The Mirage of Meritocracy
All of us, at one point or another, have been reminded by our elders of how student life is the best time of one’s life, followed by the advice to make the most of it while it still lasts. However, there is one aspect of student life which every student fears, some more than others, and never wishes to remember: Exams. We always feel this pressure to score high marks in examinations because not doing so would mean jeopardising our future from getting into the best educational institutions and later into the top high ranking jobs. This need to prove ourselves as the best in scholastic criteria and come out on top has risen because of the growing shift of societies towards “meritocracy”. However, the revolutionary idea of students not being mere numbers or GPA scores is more valuable than merit itself.
As a contrast to past societies where a person’s social position was predetermined by birth, we now live in a world governed by the ideology of “meritocracy” that advocates allocation of wealth and power solely based on merit. Theoretically, a meritocratic society would be a just society as it provides freedom of choice and equality of opportunity to all by introducing the idea of open competition. It would not only reduce the existing gap between the rich and the poor but would also establish a competent society by placing only the best suited and deserving candidates for different jobs. As we now continue to attribute our educational and professional achievements more and more to our merit, some of us may detest affirmative actions, claiming that it is unfair to favour particular groups instead of letting one’s merit decide their fate. However, what we often fail to ask ourselves is whether our society is truly meritocratic where only talent and hard work matter? Is the starting point for this “open race” the same for all? Is an open competition enough to battle years old inequalities entrenched in our social structures?
“If hard work pays off, show me a rich donkey”- is an ancient idiom which challenges what we learnt for years. Nevertheless, we cannot deny the truth in it. An open race surely has allowed some people from the lower rungs of the society to achieve positions earlier unattainable, but these are mainly exceptions rather than the new rule. There are still other factors such as financial status, better educational guidance, supportive family, and social connections etcetera which continue to influence one’s success significantly.
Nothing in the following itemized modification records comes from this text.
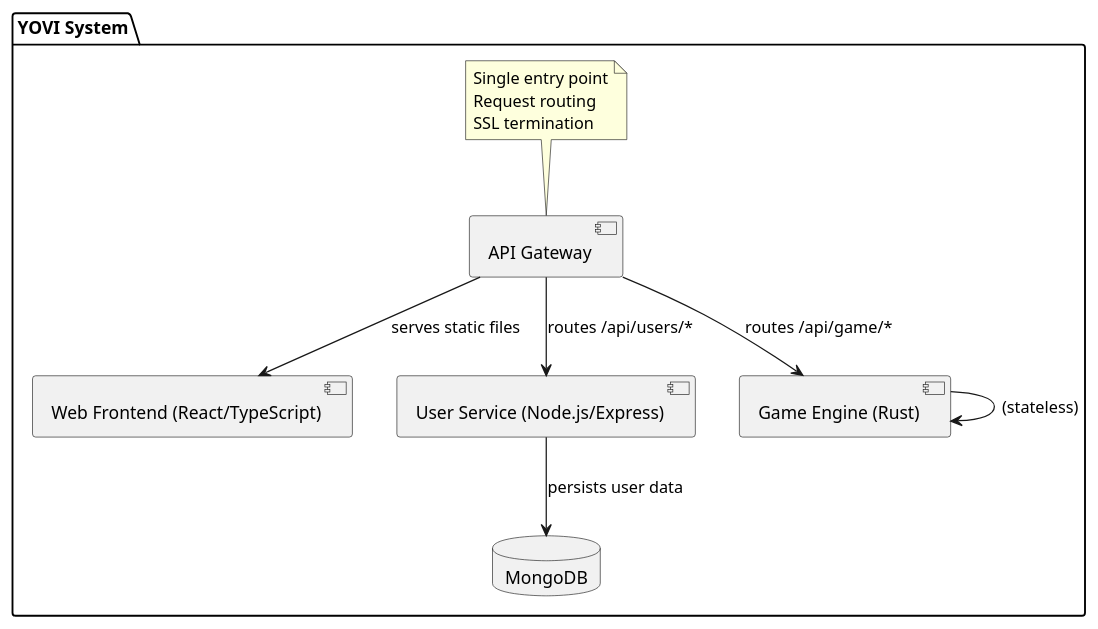
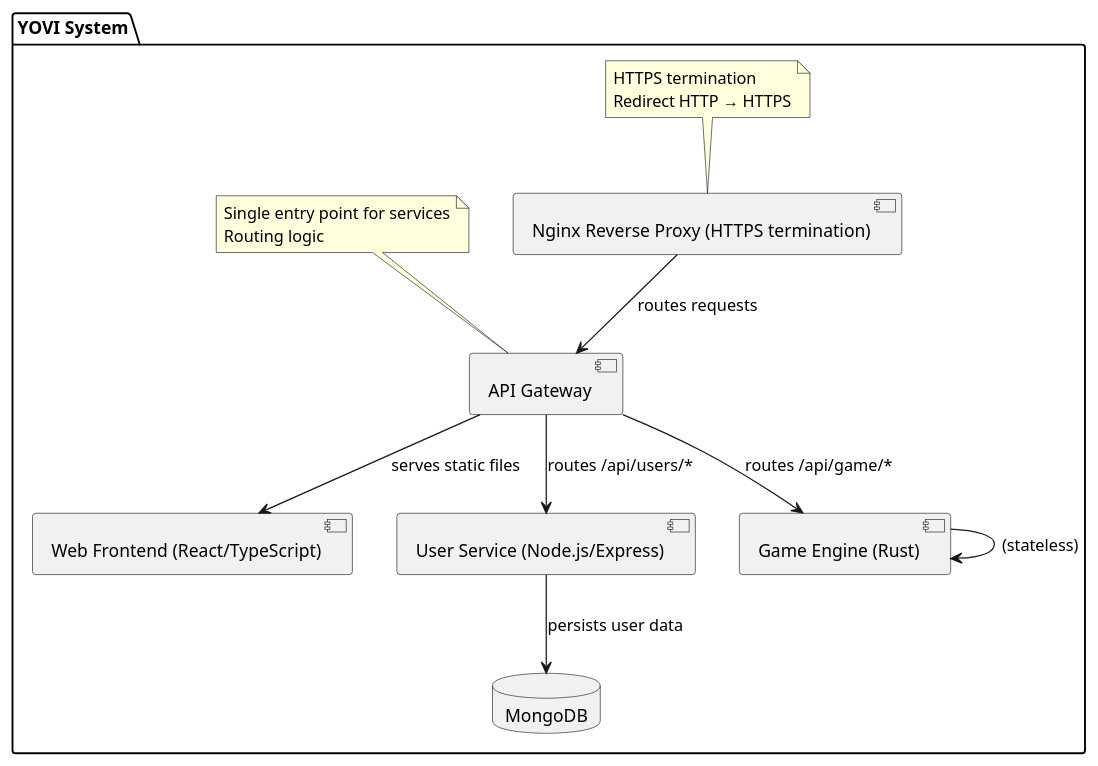
The diagram in docs/src/04_solution_strategy.adoc (Arquisoft/yovi_en2c), drawn with PlantUML before and after one commit. The commit also changed other lines of this file, not shown here.

```diff
--- a/docs/src/04_solution_strategy.adoc
+++ b/docs/src/04_solution_strategy.adoc
@@ -44,30 +42,37 @@
-[plantuml,"Service Decomposition",png]
+[plantuml,"Service Decomposition with Reverse Proxy",png]
 ----
 @startuml
 package "YOVI System" {
+
+  component "Nginx Reverse Proxy (HTTPS termination)" as Proxy
 
   component "API Gateway" as Gateway
 
   component "Web Frontend (React/TypeScript)" as Webapp
 
   component "User Service (Node.js/Express)" as Users
 
   component "Game Engine (Rust)" as Gamey
 
   database "MongoDB" as DB
 
+  Proxy --> Gateway : routes requests
   Gateway --> Webapp : serves static files
   Gateway --> Users : routes /api/users/*
   Gateway --> Gamey : routes /api/game/*
 
   Users --> DB : persists user data
   Gamey --> Gamey : (stateless)
 
-  note top of Gateway
-    Single entry point
-    Request routing
-    SSL termination
+  note top of Proxy
+    HTTPS termination
+    Redirect HTTP → HTTPS
   end note
 
+  note top of Gateway
+    Single entry point for services
+    Routing logic
+  end note
+}
 @enduml
 ----
```
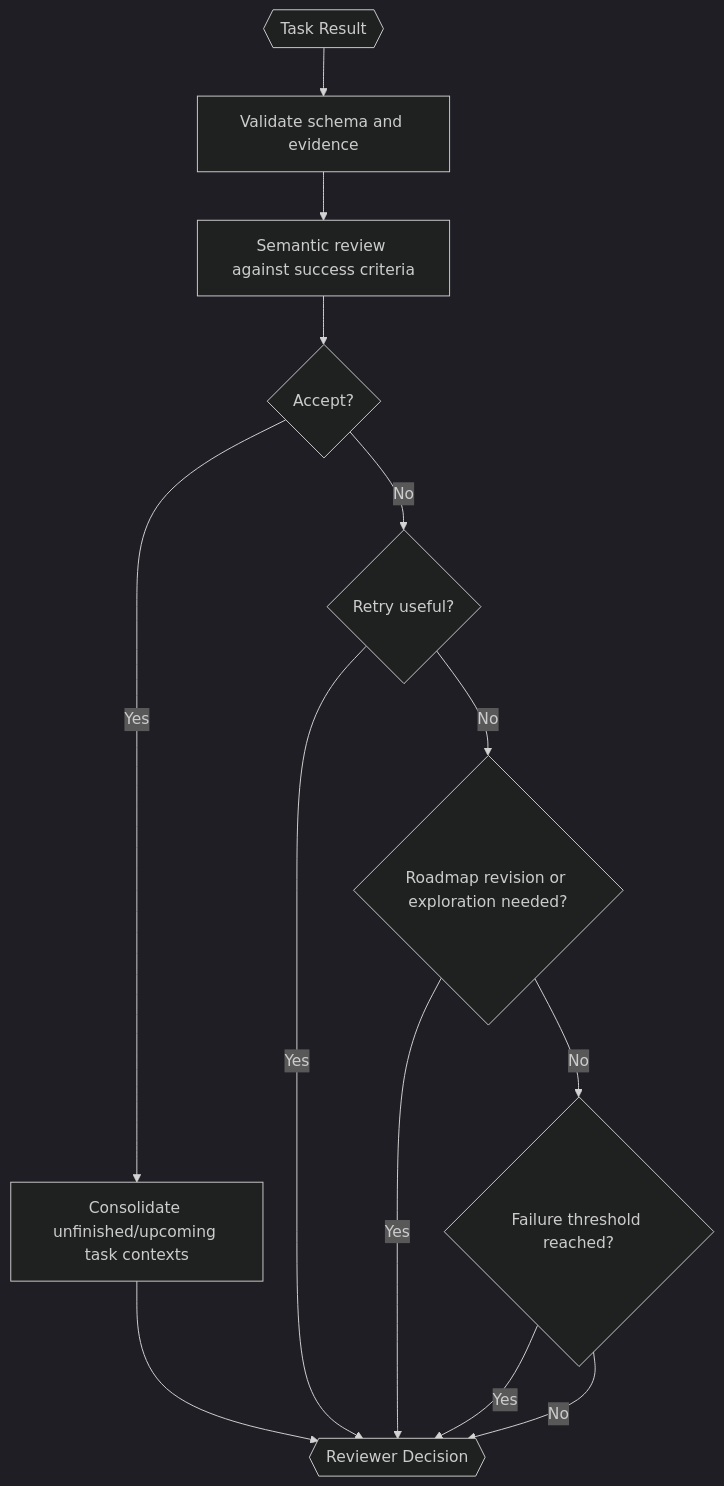
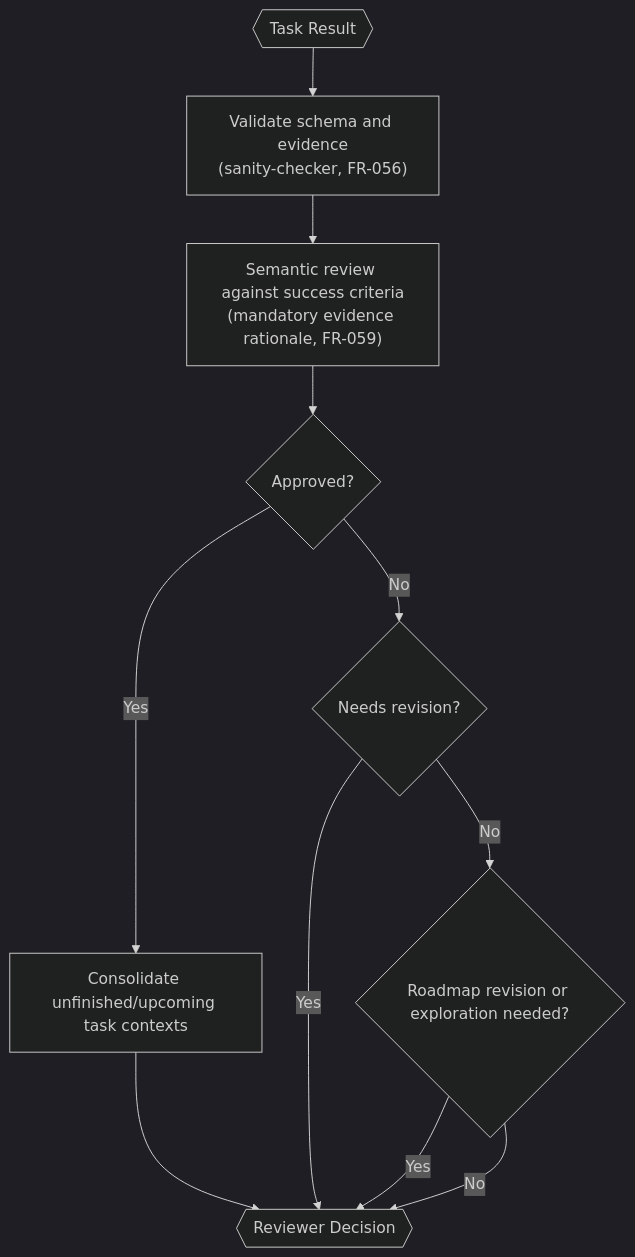
Before and after one commit to VJyzCELERY/TINYCUA: the diagram in src/tinycua/docs/architecture/result-reviewer.md, drawn with Mermaid (dark theme). The commit also changed other lines of this file and 19 other files, not shown here.

````diff
--- a/src/tinycua/docs/architecture/result-reviewer.md
+++ b/src/tinycua/docs/architecture/result-reviewer.md
@@ -54,25 +55,22 @@
 ```mermaid
 flowchart TD
     INPUT{{"Task Result"}}
-    CHECK["Validate schema and evidence"]
-    REVIEW["Semantic review against success criteria"]
-    ACCEPT{"Accept?"}
+    CHECK["Validate schema and evidence\n(sanity-checker, FR-056)"]
+    REVIEW["Semantic review against success criteria\n(mandatory evidence rationale, FR-059)"]
+    APPROVED{"Approved?"}
     PROP["Consolidate unfinished/upcoming task contexts"]
-    RETRY{"Retry useful?"}
+    REVISE{"Needs revision?"}
     REPLAN{"Roadmap revision or exploration needed?"}
-    FAILS{"Failure threshold reached?"}
     OUT{{"Reviewer Decision"}}
 
     INPUT --> CHECK
     CHECK --> REVIEW
-    REVIEW --> ACCEPT
-    ACCEPT -->|Yes| PROP
+    REVIEW --> APPROVED
+    APPROVED -->|Yes| PROP
     PROP --> OUT
-    ACCEPT -->|No| RETRY
-    RETRY -->|Yes| OUT
-    RETRY -->|No| REPLAN
+    APPROVED -->|No| REVISE
+    REVISE -->|Yes| OUT
+    REVISE -->|No| REPLAN
     REPLAN -->|Yes| OUT
-    REPLAN -->|No| FAILS
-    FAILS -->|Yes| OUT
-    FAILS -->|No| OUT
+    REPLAN -->|No| OUT
 ```
````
The upper classes, who, for generations, have assumed the top positions in societies, carry an upper hand. While the disadvantaged communities are still unprepared and unequipped to enter this race, let alone overcome those additional obstacles which the privileged do not face. Thus, ultimately, it is again the upper classes that form the new meritorious class. However, they can now validate their social position under the pretence of “merit” while their privileges, like an invisible hand, continue to help them.
The dilemma with meritocracy does not just end with the lack of a level playing ground to compete. A meritocratic society must also decide as to which talents, amongst millions, it counts worthy of rewarding. Arguably, talent itself is an ascribed characteristic that we are born with. As such, it becomes hard to deny the role of luck in awarding us with different talents and placing us in societies that may or may not value those talents. Thus, the entire moral logic behind “meritocracy” of getting what we “deserve” becomes invalid when posed with the question: “are we really meritorious or just fortunate to be born in a society that values the skills we coincidentally have?”
Furthermore, the current evaluation system is not an accurate scale to measure the immensely diverse skills, some of which are even unquantifiable. Instead, exams measure one’s ability to display their potential rather than the potential itself. However, despite all the flaws, GPA scores continue to be the yardstick to judge one’s worth.
Thus, meritocracy, which supposedly was the harbinger of equality and justice, has, in reality, consolidated the existing inequalities further by attributing the condition of the poor to their supposed “low” intellectual capacity. Moreover, the struggle to avoid being stamped as a “loser” continues to cause anxiety and depression among students. Sometimes they even feel pressured to take extreme measures to escape the horrors of exams. It has never been more important than now when the entire education system is struggling under the pandemic, the mirage of meritocracy shatters. There is a dire need for reformation in the current valuation system because the label of merit is not enough to prove one's worthiness. Moreover, it is time to demand that everyone gets accepted as worthy in their unique ways. Only then can we have an egalitarian society.
*Tania is a sophomore student at Kamala Nehru College, University of Delhi. She serves as a Volunteer under the Capacity Building Workshops Division of Project Saathi.